== EXERCISE BRIEF ==
Report the lines of the data below that contain the string "const".
------------------------------
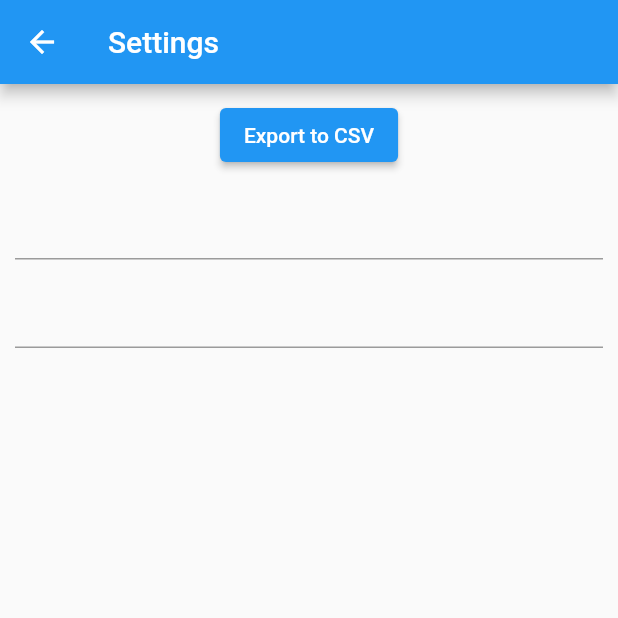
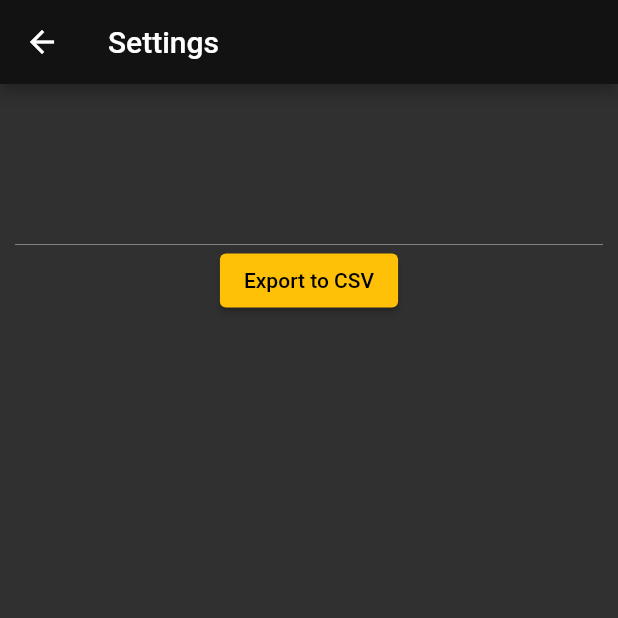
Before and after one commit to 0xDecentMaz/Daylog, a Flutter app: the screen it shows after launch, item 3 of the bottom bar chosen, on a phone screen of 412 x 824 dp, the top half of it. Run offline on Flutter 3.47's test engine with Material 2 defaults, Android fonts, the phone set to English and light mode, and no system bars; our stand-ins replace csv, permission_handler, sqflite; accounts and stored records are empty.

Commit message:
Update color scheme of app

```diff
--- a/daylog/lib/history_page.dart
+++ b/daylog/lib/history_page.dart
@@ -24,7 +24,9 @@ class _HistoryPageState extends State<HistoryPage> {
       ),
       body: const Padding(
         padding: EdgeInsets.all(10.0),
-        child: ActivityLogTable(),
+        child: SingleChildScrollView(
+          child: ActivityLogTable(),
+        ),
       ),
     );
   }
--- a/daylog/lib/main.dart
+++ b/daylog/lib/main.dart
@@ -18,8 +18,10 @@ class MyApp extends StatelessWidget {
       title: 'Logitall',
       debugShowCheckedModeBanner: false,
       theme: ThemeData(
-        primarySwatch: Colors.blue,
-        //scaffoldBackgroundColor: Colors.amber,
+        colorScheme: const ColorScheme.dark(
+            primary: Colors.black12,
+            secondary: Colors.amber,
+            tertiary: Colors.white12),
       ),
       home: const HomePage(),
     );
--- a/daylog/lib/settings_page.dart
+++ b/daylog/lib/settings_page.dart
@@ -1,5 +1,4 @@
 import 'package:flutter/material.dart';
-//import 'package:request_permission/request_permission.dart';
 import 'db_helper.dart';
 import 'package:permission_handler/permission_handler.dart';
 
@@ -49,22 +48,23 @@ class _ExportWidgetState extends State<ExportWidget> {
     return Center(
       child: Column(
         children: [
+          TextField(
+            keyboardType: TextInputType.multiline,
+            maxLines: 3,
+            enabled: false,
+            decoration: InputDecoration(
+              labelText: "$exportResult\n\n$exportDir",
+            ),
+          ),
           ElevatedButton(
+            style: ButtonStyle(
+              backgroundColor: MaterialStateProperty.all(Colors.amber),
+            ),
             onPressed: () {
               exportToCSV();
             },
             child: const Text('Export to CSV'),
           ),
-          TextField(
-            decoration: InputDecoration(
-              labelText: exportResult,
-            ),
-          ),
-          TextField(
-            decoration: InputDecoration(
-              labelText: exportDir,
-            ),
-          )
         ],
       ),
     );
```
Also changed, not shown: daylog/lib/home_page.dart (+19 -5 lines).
------------------------------
== WRITTEN REPLY ==
       body: const Padding(
+        colorScheme: const ColorScheme.dark(
       home: const HomePage(),
             child: const Text('Export to CSV'),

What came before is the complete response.